for bloody violence, language throughout, some drug and sexual content
Emma Stone, Woody Harrelson, Jesse Eisenberg, Abigail Breslin
Kevin Miller, Gavin Polone
Sony Pictures on
If you liked Zombieland, you'll probably like Zombieland: Double Tap, just not as much. It has some good laughs, although they don't come as frequently. It has some clever moments, but not as many. And the character interaction is fun, at least most of the time. In short, like many follow-ups, it's savvy enough to replicate most of what made its predecessor well-liked and perhaps that's all viewers want from their sequels in today's market. Are new things scary? Are bursts of inspiration intimidating? It says something that one of Double Tap's two best sequences comes during an intra-credits "Easter egg" and features Bill Murray (two zombie movies in one year - see also The Dead Don't Die). The other one involves the opening "Columbia Pictures" logo.
Zombieland arrived in theaters ten years ago. The gap is curious - why wait a decade to make a sequel if the first movie was deemed sufficiently successful to warrant one? There is one benefit to the delay, however. Ten years is long enough to dim the memories of Zombieland's unique elements, thereby making Double Tap seem less like a repetition of the first movie, which is what it is. This is a zombie-comedy-road movie just like its predecessor.
When Zombieland was released in 2009, the concept of a zombie satire, although by no means original, at least maintained an aura of freshness. The same is not true in 2019. The intervening decade has been tough on "serious" zombie movies. As a result, many filmmakers have opted to take the route traveled by director Ruben Fleischer (who, in between Zombielands, made Gangster Squad and Venom), resulting in a comedic bent becoming the default tone for a zombie-apocalypse story. Double Tap doesn't do enough to differentiate it from dozens of other films.
The four principals (plus Bill Murray) are back: tough-talking redneck zombie killer Tallahassee (Woody Harrelson), no longer in search of the perfect Twinkie; his too-earnest, rule-making sidekick Columbus (Jesse Eisenberg); Columbus' zombie ass-kicking girlfriend, Wichita (Emma Stone); and Wichita's younger sister, Little Rock (Abagail Breslin). Double Tap opens with them liberating the White House for their personal use. Eventually, growing tired of living it up in the Oval Office by day and the Lincoln Bedroom by night, Wichita and Little Rock take off. During the break, Columbus hooks up with Madison (Zoey Deutch), an airhead he meets at the mall. This creates friction when Wichita returns, sans Little Rock, who is off traveling with the pacifist weed-smoker Berkeley (Avan Jogia). This provokes a rescue road-trip that leads first to Graceland, where Elvis-lover Nevada (Rosario Dawson) runs a hotel, then to Babylon, a post-apocalyptic hippie community that is unable to cope when the zombies come calling.
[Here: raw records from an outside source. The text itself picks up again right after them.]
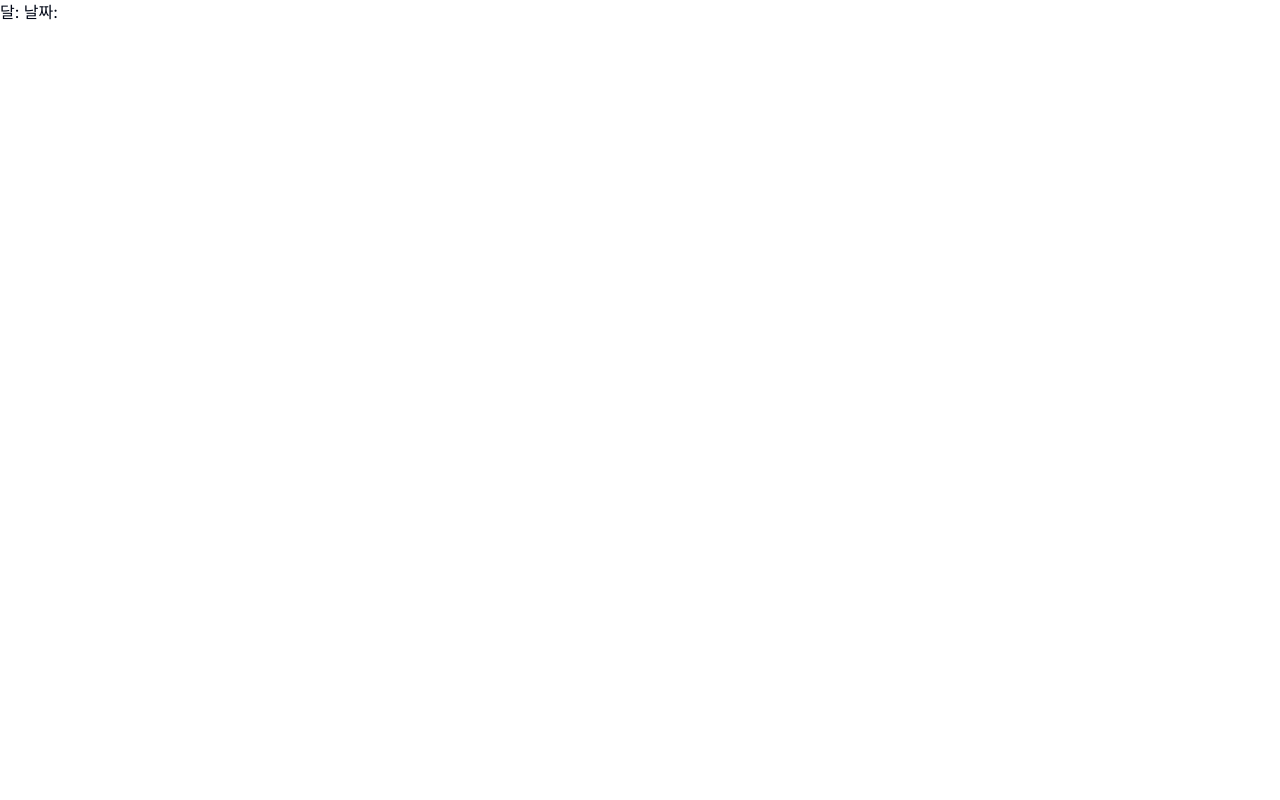
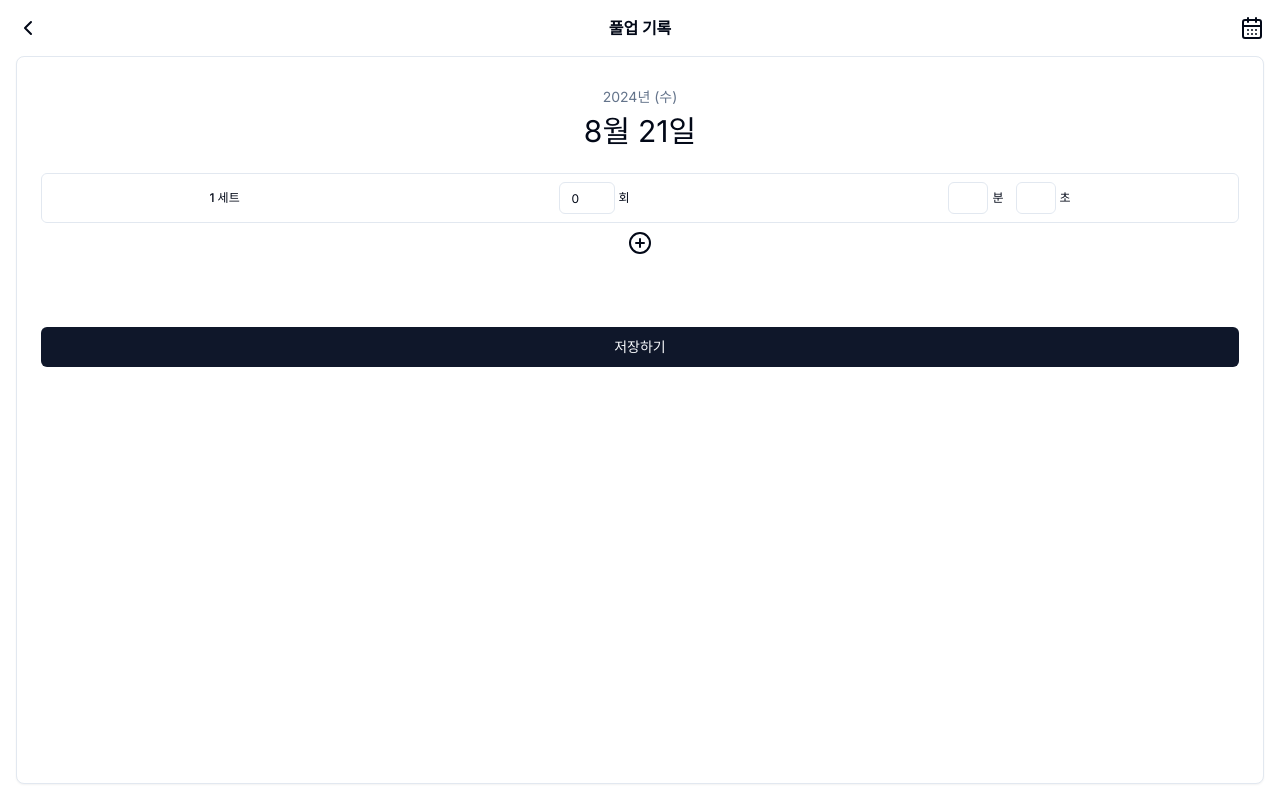
Before and after one commit to LeeKwang-min/pullog, a Next.js app: page /log in a window 1280 px wide. Built offline with nearby package versions, Linux system fonts and the light colour scheme.

Commit message:
[기능] 운동 기록 입력 페이지 구현

```diff
--- a/src/@types/pullup.ts
+++ b/src/@types/pullup.ts
@@ -18,9 +18,10 @@ export type TPullupSnsLink = {
 };
 
 export interface ISPullupSetData {
-  id: number;
+  id?: number;
+  set: number;
   count: number;
-  time: TPullupSetTime;
+  time?: TPullupSetTime;
 }
 
 export interface IPullupData {
--- a/src/app/globals.css
+++ b/src/app/globals.css
@@ -67,3 +67,12 @@
     @apply bg-background text-foreground;
   }
 }
+
+.blind {
+  position: absolute;
+  clip: rect(0 0 0 0);
+  width: 1px;
+  height: 1px;
+  margin: -1px;
+  overflow: hidden;
+}
--- a/src/app/log/[...loggingDay]/page.tsx
+++ /dev/null
@@ -1,21 +0,0 @@
-interface IProps {
-  params: {
-    loggingDay: string[];
-  };
-}
-
-function LogPullupDay({ params }: IProps) {
-  const { loggingDay } = params;
-  const [month, day] = loggingDay;
-  // 달, 날짜 잘못 입력시 돌려 보내기
-  // or 페이지 자체를 log/[month]/[day] 형식으로 만드는것도 방법이긴 한데... 뭐가 나을지는 고민해 볼 것
-
-  return (
-    <div>
-      <span>달: {month}</span>
-      <span>날짜: {day}</span>
-    </div>
-  );
-}
-
-export default LogPullupDay;
--- a/src/app/log/layout.tsx
+++ b/src/app/log/layout.tsx
@@ -1,7 +1,7 @@
 import { cn } from "@/lib/utils";
 
 function Layout({ children }: { children: React.ReactNode }) {
-  return <main className={cn("w-full h-full")}>{children}</main>;
+  return <main className={cn("w-full h-dvh")}>{children}</main>;
 }
 
 export default Layout;
--- a/src/app/log/page.tsx
+++ b/src/app/log/page.tsx
@@ -1,5 +1,124 @@
+"use client";
+
+import { ISPullupSetData } from "@/@types/pullup";
+import ScreenReaderTitle from "@/components/common/ScreenReaderTitle";
+import { Button } from "@/components/ui/button";
+import useDateLogic from "@/hooks/useDate";
+import {
+  CalendarDaysIcon,
+  ChevronLeftIcon,
+  CirclePlusIcon,
+} from "lucide-react";
+import { useEffect, useState } from "react";
+
+import {
+  Card,
+  CardContent,
+  CardDescription,
+  CardFooter,
+  CardHeader,
+  CardTitle,
+} from "@/components/ui/card";
+import { Label } from "@/components/ui/label";
+import { Input } from "@/components/ui/input";
+
 function Log() {
-  return <div>대충 달력 UI 제공될 예정</div>;
+  const { date, getMonth, getDay, getYear, getDayStr } = useDateLogic();
+  const [pullupDate, setPullupDate] = useState<ISPullupSetData[]>([
+    {
+      set: 1,
+      count: 0,
+    },
+  ]);
+
+  const addSet = () => {
+    setPullupDate((prev) => [
+      ...prev,
+      {
+        set: prev.length + 1,
+        count: 0,
+      },
+    ]);
+  };
+
+  return (
+    <main className="relative w-full h-full flex flex-col px-4 py-4 gap-4">
+      <ScreenReaderTitle title="철봉 기록 입력 페이지" />
+      <div className="w-full flex items-center justify-between">
+        <ChevronLeftIcon size={24} />
+        <h3 className="justify-self-center font-bold">풀업 기록</h3>
+        <CalendarDaysIcon size={24} />
+      </div>
+
+      <Card className="w-full grow relative flex flex-col overflow-scroll">
+        <CardHeader className="w-full flex flex-col items-center">
+          <ScreenReaderTitle title="날짜 정보" step={2} />
+          <span className="text-slate-500 text-sm flex gap-1">
+            <p>{getYear(date)}년</p> <p>{`(${getDayStr(date)})`}</p>
+          </span>
+          <span className="flex items-center gap-2">
+            <p className="text-3xl">{getMonth(date)}월</p>{" "}
+            <p className="text-3xl">{getDay(date)}일</p>
+          </span>
+        </CardHeader>
+        <CardContent className="w-full flex flex-col items-center grow max-h-fit overflow-scroll">
+          <ScreenReaderTitle title="세트, 횟수 입력 섹션" step={2} />
+          <div className="flex flex-col gap-2 w-full">
+            {pullupDate.map((pullup, idx) => {
+              const { set, count, time } = pullup;
+
+              return (
+                <div
+                  key={idx}
+                  className="w-full flex items-center border py-2 px-2 justify-around rounded-md"
+                >
+                  <Label htmlFor={`${set}set`} className="text-xs">
+                    {set} 세트
+                  </Label>
+                  <div className="flex items-center col-span-2 gap-1">
+                    <Input
+                      id={`${set}set`}
+                      value={count}
+                      className="w-14 h-8 text-xs"
+                    />
+                    <Label htmlFor={`${set}set`} className="text-xs">
+                      회
+                    </Label>
+                  </div>
+
+                  <div className="flex items-center col-span-2">
+                    <Input
+                      id={`${set}setMinute`}
+                      value={time?.minute}
+                      className="w-10 h-8 mr-1 text-xs"
+                    />
+                    <Label htmlFor={`${set}setMinute`} className="mr-3 text-xs">
+                      분
+                    </Label>
+
+                    <Input
+                      id={`${set}setSec`}
+                      value={time?.second}
+                      className="w-10 h-8 mr-1 text-xs"
+                    />
+                    <Label htmlFor={`${set}setSec`} className="text-xs">
+                      초
+                    </Label>
+                  </div>
+                </div>
+              );
+            })}
+          </div>
+          <Button variant="ghost" onClick={addSet} className="mb-10">
+            <CirclePlusIcon />
+          </Button>
+        </CardContent>
+        <CardFooter className="w-full">
+          <Button className="w-full">저장하기</Button>
+        </CardFooter>
+      </Card>
+    </main>
+  );
 }
 
 export default Log;
--- /dev/null
+++ b/src/components/common/ScreenReaderTitle.tsx
@@ -0,0 +1,23 @@
+interface IProps {
+  title: string;
+  step?: 1 | 2 | 3 | 4 | 5;
+}
+
+function ScreenReaderTitle({ title, step = 1 }: IProps) {
+  switch (step) {
+    case 1:
+      return <h1 className="blind">{title}</h1>;
+    case 2:
+      return <h2 className="blind">{title}</h2>;
+    case 3:
+      return <h3 className="blind">{title}</h3>;
+    case 4:
+      return <h4 className="blind">{title}</h4>;
+    case 5:
+      return <h5 className="blind">{title}</h5>;
+    default:
+      return <h1 className="blind">{title}</h1>;
+  }
+}
+
+export default ScreenReaderTitle;
--- /dev/null
+++ b/src/hooks/useDate.tsx
@@ -0,0 +1,42 @@
+import { useState } from "react";
+
+const DAY_STRING = ["일", "월", "화", "수", "목", "금", "토"];
+
+function useDateLogic() {
+  const [date, setDate] = useState<Date>(new Date());
+
+  const getYear = (curDate: Date) => {
+    return curDate.getFullYear();
+  };
+
+  const getMonth = (curDate: Date) => {
+    return curDate.getMonth() + 1;
+  };
+
+  const getDay = (curDate: Date) => {
+    return curDate.getDate();
+  };
+
+  const getDayStr = (curDate: Date) => {
+    return DAY_STRING[curDate.getDay()];
+  };
+
+  const getDateFormat = (curDate: Date) => {
+    const year = curDate.getFullYear();
+    const month = String(curDate.getMonth() + 1).padStart(2, "0");
+    const day = String(curDate.getDate()).padStart(2, "0");
+    return `${year}-${month}-${day}`;
+  };
+
+  return {
+    date,
+    setDate,
+    getYear,
+    getMonth,
+    getDay,
+    getDayStr,
+    getDateFormat,
+  };
+}
+
+export default useDateLogic;
```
While Rosario Dawson and Zoey Deutch add a little spark to the proceedings, there's not much meaningful development of the returning quartet, who seem content to go through the motions. In Zombieland, the viewer felt their humanity. That's not so much the case here, where only Tallahassee gets anything resembling a meaningful arc. A Tennessee meeting with a Tallahassee doppelganger named Albuquerque (Luke Wilson) and his Columbus-like sidekick Flagstaff (Thomas Middleditch) falls flat, failing to deliver the big laughs it sets up. An ongoing gag about the group having to travel in a minivan (instead of something bigger and badder) runs out of gas before the car does.
There are more zombies in Double Tap than in Zombieland but, as was the case in the earlier film, they're the least interesting element on-screen. They have been subdivided into four categories: the homer (standard dumb brain-eater), the Hawking (smart brain-eater), the ninja (stealthy, don't-see-it-coming brain-eater), and the T-800 (Terminator brain-eater, no Schwarzenegger accent). They pop up whenever the movie needs an action sequence. There's little or no horror in Double Tap but that shouldn't be a surprise. When was the last time anything featuring a zombie was scary?
Fleischer loves having words pop up on screen - everything from zombie information to which of Columbus' rules a particular action illustrates. (Rules include: cardio, always wear seat belts, travel light, etc.) Those were funny and clever in Zombieland. The same isn't necessarily true of Double Tap, where they seem more like obligatory visual clutter. All of this brings us to the Bill Murray cameo, which is shoehorned in somewhere between the Second Assistant Director and the Gaffer. It's an odd scene that feels more like a stand-alone short film than a necessary addendum. If you stay through the whole film, be sure not to leave too early.
Double Tap isn't the first time I've been let down by a sequel that feels the need to regurgitate the original rather than moving forward into new territory. I liked the characters more than the setting in the first movie and this installment brings them back for a curtain call. Overall, however, Double Tap raises the red flag flown by many unnecessary sequels: Why bother? Zombie movies - whether comedies or true horror - are passé. Time to let them languish in the grave where they belong.
© 2019 James Berardinelli
Cinemas About Town